Teenagers who don’t get enough exercise are more at risk at getting brittle bones when they are older. A study compiled by an international team of experts including an expert from Exeter University in the UK has found that adolescents who spend long periods of time in sedentary activities such watching television and playing computer games are more likely to have low bone mineral content in certain parts of the body, indicating possible osteoporosis in the future.
Studying put girls at more risk, while for boys internet and computer use posed the greatest threat. Scientists found that participating in at least three hours of certain sports could significantly reduce the threat in girls and boys. The study found evidence of the benefits of 3 hours a week of high-intensity sports where the participant is on their feet, such as football, basketball, netball or running. Cricket, chess and shooting don’t count unless there is good fitness routine to go along with it.
Osteoporosis in older adults has been studied numerous times but this is the first of a kind study analysing the effects of different sedentary behaviours on bone health in the critical development period of adolescence.

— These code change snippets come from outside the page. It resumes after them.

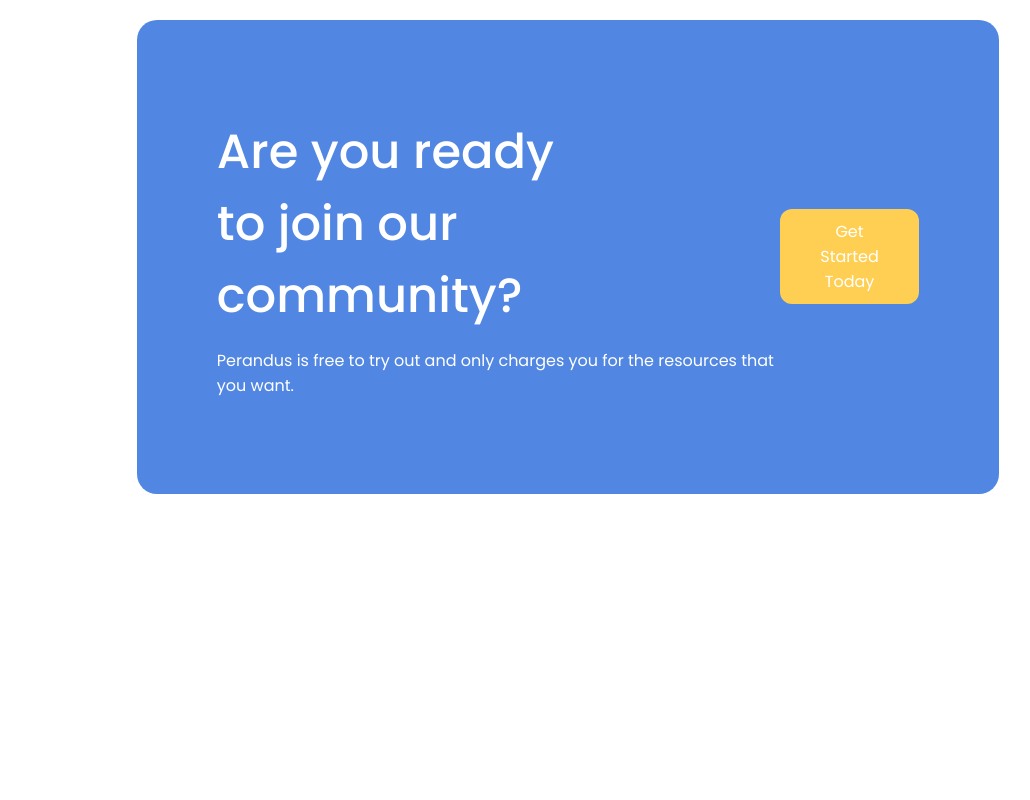
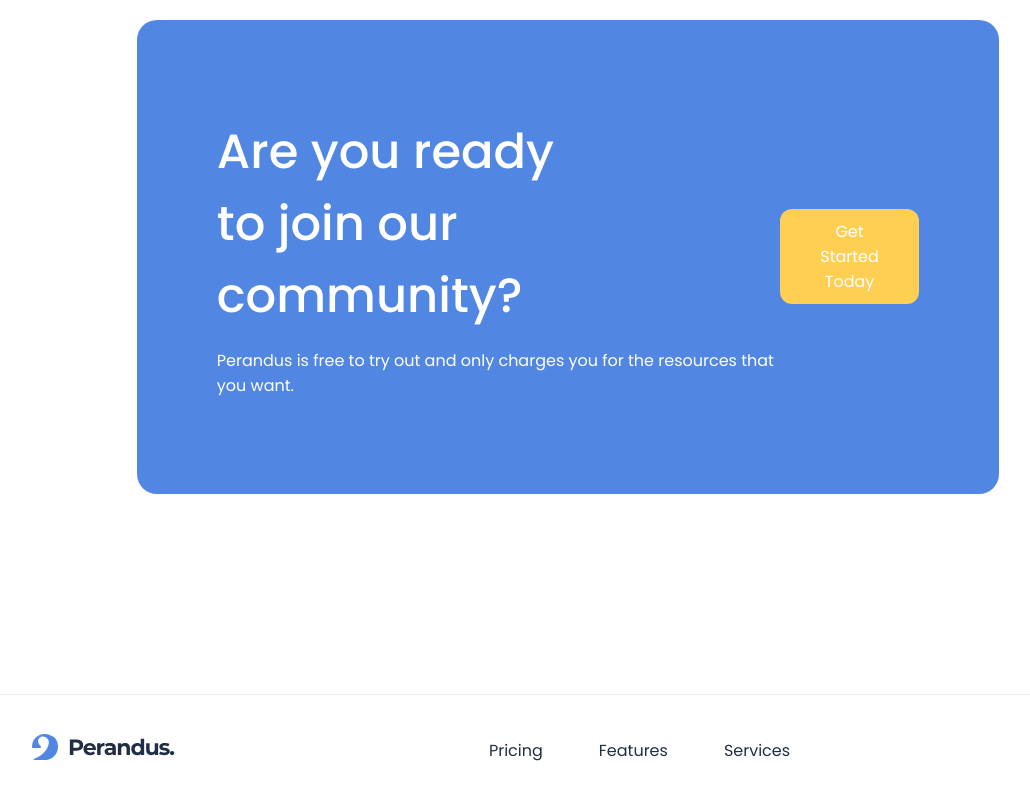
Before and after one commit to shtramvasov/typescript-landing, a React (Create React App) app: page /features in a window 1280 px wide. Shown: the part 3391-4191 px from the top of the page, without its empty margins (72-1102 px from the left). Before the commit the page ends 4021 px from the top, so only its background shows below. Built offline with nearby package versions, Linux system fonts and the light colour scheme.

Commit message:
features page done

```diff
--- a/src/components/FeaturesCta/featurescta.module.css
+++ b/src/components/FeaturesCta/featurescta.module.css
@@ -40,7 +40,7 @@
 .container {
   padding: 1.5rem;
   margin-top: 3rem;
-  margin-bottom: 7rem;
+  margin-bottom: 11rem;
 }
 
 .cta {
--- a/src/components/FeaturesCta/featurescta.module.scss
+++ b/src/components/FeaturesCta/featurescta.module.scss
@@ -5,7 +5,7 @@
 .container {
   padding: 1.5rem;
   margin-top: 3rem;
-  margin-bottom: 7rem;
+  margin-bottom: 11rem;
 }
 
 .cta {
--- a/src/pages/Featurespage.tsx
+++ b/src/pages/Featurespage.tsx
@@ -1,6 +1,7 @@
 import React from 'react'
 import { FeaturesBlock } from '../components/FeaturesBlock/FeaturesBlock'
 import { FeaturesCta } from '../components/FeaturesCta/FeaturesCta'
+import { Footer } from '../components/Footer/Footer'
 import { HeaderMenu } from '../components/HeaderMenu/HeaderMenu'
 
 export const Featurespage: React.FC = () => {
@@ -15,6 +16,7 @@
     />
     <FeaturesBlock />
     <FeaturesCta />
+    <Footer />
     </>
   )
 }
```
Also changed, not shown: 1 other file (tests, documents, lock files or other folders).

Dr Luis Gracia Marco of the University of Exeter, who led the research, said: “Clearly we are not telling girls not to study. It is a fact of modern life that teenagers spend more time engaged in deskbound or sitting activities, but our research is one of the first to identify a connection between this behaviour in adolescents and low levels of bone mass in key regions of the body. It is already well-known that an inactive lifestyle has implications for young people, such as obesity and heart diseases. Combined with that, our findings emphasise the need for exercise, and we hope it will give some focus for young people and their parents to ward off any health problems later in life.”
The research assessed the lifestyles of 359 Spanish adolescents and examined bone mineral content in the femoral neck region of the hip, which is a critical area for diagnosing osteoporosis.
Source: The above story is provided by University of Exeter